(Beginning of PROVIDED RECORDS)

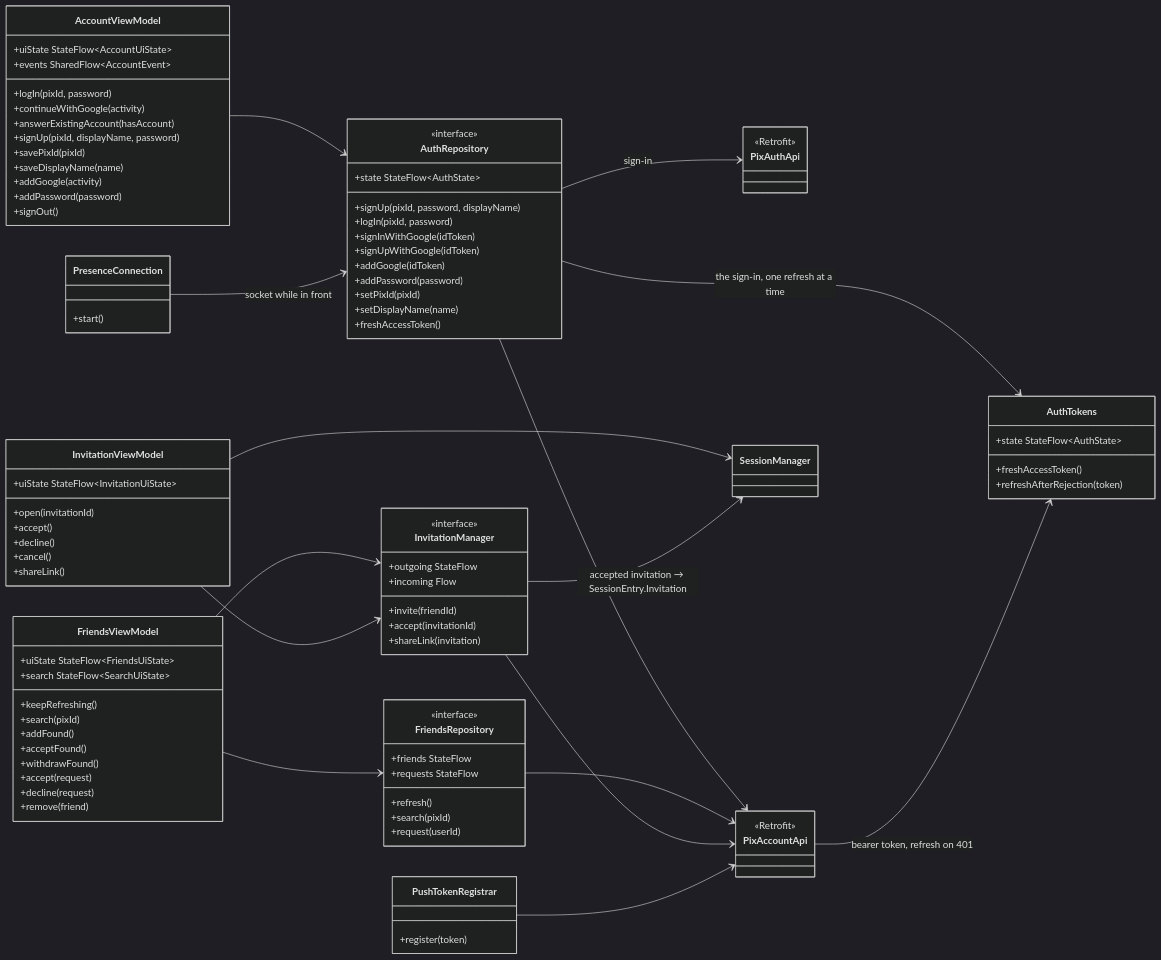
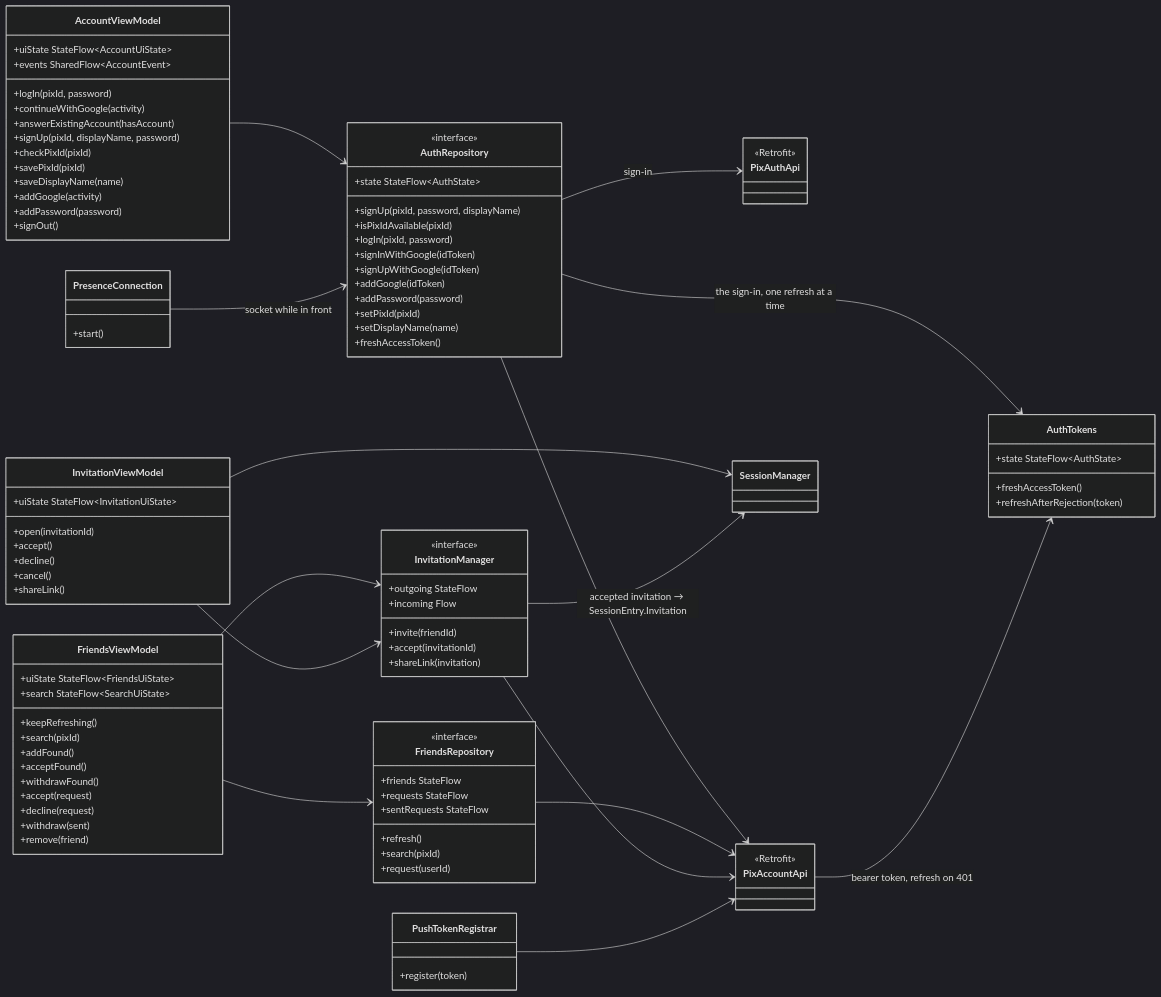
Before and after one commit to snuhcs-course/swpp-2026-project-team-10: the ninth of 12 diagrams in wiki/Design-Documentation.md, drawn with Mermaid (dark theme). The commit also changed other lines of this file and 37 other files, not shown here.

First line of the commit message:
feat: add Pix ID Check and the Sent requests screen

```diff
--- a/wiki/Design-Documentation.md
+++ b/wiki/Design-Documentation.md
@@ -656,6 +659,7 @@
     +continueWithGoogle(activity)
     +answerExistingAccount(hasAccount)
     +signUp(pixId, displayName, password)
+    +checkPixId(pixId)
     +savePixId(pixId)
     +saveDisplayName(name)
     +addGoogle(activity)
@@ -672,6 +676,7 @@
     +withdrawFound()
     +accept(request)
     +decline(request)
+    +withdraw(sent)
     +remove(friend)
   }
   class InvitationViewModel {
@@ -686,6 +691,7 @@
     <<interface>>
     +state StateFlow~AuthState~
     +signUp(pixId, password, displayName)
+    +isPixIdAvailable(pixId)
     +logIn(pixId, password)
     +signInWithGoogle(idToken)
     +signUpWithGoogle(idToken)
@@ -699,6 +705,7 @@
     <<interface>>
     +friends StateFlow
     +requests StateFlow
+    +sentRequests StateFlow
     +refresh()
     +search(pixId)
     +request(userId)
```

(End of PROVIDED RECORDS)

> PROBLEM DESCRIPTION
What lines in the entries above include the string "Documentation"? Return each one.

> SOLUTION TO THE EXERCISE
Before and after one commit to snuhcs-course/swpp-2026-project-team-10: the ninth of 12 diagrams in wiki/Design-Documentation.md, drawn with Mermaid (dark theme). The commit also changed other lines of this file and 37 other files, not shown here.
--- a/wiki/Design-Documentation.md
+++ b/wiki/Design-Documentation.md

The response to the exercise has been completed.